--- Records supplied Enclosed Below ---
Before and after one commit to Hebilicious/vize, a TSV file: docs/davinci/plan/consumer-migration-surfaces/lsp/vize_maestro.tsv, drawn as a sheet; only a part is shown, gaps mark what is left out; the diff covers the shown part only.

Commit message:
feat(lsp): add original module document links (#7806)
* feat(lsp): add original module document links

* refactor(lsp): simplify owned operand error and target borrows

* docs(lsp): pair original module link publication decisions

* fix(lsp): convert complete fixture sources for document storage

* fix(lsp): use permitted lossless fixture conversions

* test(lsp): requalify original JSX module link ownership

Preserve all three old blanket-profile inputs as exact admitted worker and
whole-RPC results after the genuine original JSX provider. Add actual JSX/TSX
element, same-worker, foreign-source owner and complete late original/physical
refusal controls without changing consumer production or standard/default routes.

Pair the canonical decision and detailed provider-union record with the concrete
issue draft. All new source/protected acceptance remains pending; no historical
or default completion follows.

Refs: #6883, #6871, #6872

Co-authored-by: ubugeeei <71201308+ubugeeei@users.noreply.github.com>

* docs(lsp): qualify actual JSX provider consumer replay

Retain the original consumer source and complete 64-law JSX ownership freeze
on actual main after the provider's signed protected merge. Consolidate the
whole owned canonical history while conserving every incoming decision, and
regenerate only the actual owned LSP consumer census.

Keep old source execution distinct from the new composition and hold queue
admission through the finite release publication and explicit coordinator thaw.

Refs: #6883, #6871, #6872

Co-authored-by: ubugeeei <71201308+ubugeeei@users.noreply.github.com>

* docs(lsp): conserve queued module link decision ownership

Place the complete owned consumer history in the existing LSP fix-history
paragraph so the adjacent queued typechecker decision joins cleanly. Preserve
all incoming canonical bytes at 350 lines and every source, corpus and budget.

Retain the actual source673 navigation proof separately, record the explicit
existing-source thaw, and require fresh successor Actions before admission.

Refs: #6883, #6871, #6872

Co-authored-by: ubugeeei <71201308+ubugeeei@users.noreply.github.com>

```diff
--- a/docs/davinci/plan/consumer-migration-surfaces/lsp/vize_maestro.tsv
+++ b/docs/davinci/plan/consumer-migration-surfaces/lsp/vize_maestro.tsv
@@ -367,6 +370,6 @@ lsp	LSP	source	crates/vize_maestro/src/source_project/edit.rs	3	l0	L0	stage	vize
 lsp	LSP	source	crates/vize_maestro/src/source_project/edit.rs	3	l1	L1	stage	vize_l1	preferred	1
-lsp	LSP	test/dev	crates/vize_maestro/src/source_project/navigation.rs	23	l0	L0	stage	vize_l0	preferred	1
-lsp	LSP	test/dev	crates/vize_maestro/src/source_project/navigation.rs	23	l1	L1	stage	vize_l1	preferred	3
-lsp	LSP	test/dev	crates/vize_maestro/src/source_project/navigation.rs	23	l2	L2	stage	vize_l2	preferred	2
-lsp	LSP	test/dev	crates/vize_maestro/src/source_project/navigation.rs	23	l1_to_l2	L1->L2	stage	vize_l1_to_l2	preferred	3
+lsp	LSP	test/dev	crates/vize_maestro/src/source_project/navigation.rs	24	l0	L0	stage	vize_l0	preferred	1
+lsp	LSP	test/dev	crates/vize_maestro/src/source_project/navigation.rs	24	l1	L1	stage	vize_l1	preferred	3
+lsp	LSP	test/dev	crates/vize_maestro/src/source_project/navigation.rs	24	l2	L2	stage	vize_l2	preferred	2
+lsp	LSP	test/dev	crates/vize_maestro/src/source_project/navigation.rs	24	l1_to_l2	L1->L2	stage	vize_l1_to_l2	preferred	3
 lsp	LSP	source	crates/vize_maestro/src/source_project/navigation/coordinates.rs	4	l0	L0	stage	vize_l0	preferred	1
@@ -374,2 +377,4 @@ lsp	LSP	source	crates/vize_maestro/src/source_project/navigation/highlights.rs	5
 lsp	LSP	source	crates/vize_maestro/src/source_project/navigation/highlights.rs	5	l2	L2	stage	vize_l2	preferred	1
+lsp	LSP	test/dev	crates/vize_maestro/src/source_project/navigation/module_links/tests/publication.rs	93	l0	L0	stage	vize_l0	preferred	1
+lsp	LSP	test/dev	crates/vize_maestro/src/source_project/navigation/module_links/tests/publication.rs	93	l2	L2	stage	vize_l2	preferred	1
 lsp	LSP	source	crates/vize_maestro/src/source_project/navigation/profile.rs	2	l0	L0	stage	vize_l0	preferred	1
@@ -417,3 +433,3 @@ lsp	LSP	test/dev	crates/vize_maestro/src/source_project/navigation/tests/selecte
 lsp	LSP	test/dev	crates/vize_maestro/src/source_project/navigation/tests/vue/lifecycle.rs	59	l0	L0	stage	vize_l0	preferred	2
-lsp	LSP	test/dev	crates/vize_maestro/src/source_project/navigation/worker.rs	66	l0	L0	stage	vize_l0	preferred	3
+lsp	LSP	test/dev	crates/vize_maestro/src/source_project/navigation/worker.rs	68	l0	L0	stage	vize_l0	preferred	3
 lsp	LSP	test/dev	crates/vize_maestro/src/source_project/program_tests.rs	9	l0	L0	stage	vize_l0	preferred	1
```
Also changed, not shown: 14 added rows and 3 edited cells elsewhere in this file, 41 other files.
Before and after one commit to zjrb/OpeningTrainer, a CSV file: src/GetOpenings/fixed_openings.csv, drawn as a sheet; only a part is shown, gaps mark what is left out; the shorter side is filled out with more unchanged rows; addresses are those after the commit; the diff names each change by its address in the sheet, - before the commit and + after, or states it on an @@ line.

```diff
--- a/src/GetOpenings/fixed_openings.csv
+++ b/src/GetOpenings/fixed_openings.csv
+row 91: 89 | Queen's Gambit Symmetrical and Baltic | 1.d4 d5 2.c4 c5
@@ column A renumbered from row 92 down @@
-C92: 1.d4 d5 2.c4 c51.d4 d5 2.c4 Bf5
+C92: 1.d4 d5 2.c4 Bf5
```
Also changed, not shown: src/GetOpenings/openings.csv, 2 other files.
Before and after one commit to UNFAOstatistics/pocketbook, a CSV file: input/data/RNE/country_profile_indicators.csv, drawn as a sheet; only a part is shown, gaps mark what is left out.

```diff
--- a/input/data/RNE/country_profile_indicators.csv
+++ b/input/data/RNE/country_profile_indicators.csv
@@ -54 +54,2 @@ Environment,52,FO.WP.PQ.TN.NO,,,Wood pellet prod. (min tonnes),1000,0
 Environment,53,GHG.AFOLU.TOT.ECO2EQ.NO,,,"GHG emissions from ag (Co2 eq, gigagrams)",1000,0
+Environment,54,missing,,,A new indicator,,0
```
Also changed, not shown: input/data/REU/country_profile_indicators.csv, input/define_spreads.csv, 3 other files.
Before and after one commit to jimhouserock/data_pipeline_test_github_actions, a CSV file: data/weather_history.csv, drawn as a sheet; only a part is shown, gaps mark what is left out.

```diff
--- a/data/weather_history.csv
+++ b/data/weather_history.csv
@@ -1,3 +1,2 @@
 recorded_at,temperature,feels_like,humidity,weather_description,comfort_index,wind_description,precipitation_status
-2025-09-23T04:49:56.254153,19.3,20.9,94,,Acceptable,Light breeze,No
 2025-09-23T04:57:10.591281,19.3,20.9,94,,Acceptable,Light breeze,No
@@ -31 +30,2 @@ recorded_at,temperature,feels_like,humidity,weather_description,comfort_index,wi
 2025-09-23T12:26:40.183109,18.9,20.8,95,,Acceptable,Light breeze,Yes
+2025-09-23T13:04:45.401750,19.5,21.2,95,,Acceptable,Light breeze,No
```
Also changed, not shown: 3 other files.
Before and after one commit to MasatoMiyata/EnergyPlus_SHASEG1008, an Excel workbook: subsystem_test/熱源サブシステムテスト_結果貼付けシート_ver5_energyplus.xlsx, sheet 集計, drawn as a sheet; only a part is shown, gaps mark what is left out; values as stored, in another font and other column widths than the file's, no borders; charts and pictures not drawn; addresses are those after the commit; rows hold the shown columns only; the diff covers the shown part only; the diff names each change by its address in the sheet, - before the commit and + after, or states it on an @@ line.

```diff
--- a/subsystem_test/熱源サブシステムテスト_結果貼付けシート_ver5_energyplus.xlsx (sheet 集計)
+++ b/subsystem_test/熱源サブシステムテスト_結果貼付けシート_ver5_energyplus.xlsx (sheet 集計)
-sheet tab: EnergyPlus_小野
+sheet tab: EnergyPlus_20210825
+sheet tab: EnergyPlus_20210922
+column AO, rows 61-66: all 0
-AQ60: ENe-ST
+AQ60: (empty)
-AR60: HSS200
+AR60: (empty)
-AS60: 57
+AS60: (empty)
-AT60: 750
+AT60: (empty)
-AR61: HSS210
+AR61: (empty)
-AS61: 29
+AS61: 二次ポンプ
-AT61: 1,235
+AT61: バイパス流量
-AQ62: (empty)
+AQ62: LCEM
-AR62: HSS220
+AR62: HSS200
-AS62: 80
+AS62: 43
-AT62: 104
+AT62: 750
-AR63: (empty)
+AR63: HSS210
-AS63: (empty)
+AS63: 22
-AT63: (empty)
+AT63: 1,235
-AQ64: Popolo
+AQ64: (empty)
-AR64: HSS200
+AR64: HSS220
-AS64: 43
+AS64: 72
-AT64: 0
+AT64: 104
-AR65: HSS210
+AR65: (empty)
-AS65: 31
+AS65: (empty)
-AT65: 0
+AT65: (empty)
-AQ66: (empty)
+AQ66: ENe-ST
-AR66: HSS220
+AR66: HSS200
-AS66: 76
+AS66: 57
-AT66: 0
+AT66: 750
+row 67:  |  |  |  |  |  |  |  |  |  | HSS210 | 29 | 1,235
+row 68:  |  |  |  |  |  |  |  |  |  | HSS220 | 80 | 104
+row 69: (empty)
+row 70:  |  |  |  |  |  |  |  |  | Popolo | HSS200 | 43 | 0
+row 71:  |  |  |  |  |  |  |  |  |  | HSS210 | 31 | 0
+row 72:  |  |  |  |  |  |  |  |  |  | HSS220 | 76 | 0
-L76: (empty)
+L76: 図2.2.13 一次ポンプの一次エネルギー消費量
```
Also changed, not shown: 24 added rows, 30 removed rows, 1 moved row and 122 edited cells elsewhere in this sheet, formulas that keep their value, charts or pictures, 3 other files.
--- End of Enclosed Records supplied ---
The lines from the top of the data above down to the line containing "Pair the canonical" are to be copied exactly; no other line should appear.

Task response:
Before and after one commit to Hebilicious/vize, a TSV file: docs/davinci/plan/consumer-migration-surfaces/lsp/vize_maestro.tsv, drawn as a sheet; only a part is shown, gaps mark what is left out; the diff covers the shown part only.

Commit message:
feat(lsp): add original module document links (#7806)
* feat(lsp): add original module document links

* refactor(lsp): simplify owned operand error and target borrows

* docs(lsp): pair original module link publication decisions

* fix(lsp): convert complete fixture sources for document storage

* fix(lsp): use permitted lossless fixture conversions

* test(lsp): requalify original JSX module link ownership

Preserve all three old blanket-profile inputs as exact admitted worker and
whole-RPC results after the genuine original JSX provider. Add actual JSX/TSX
element, same-worker, foreign-source owner and complete late original/physical
refusal controls without changing consumer production or standard/default routes.

Pair the canonical decision and detailed provider-union record with the concrete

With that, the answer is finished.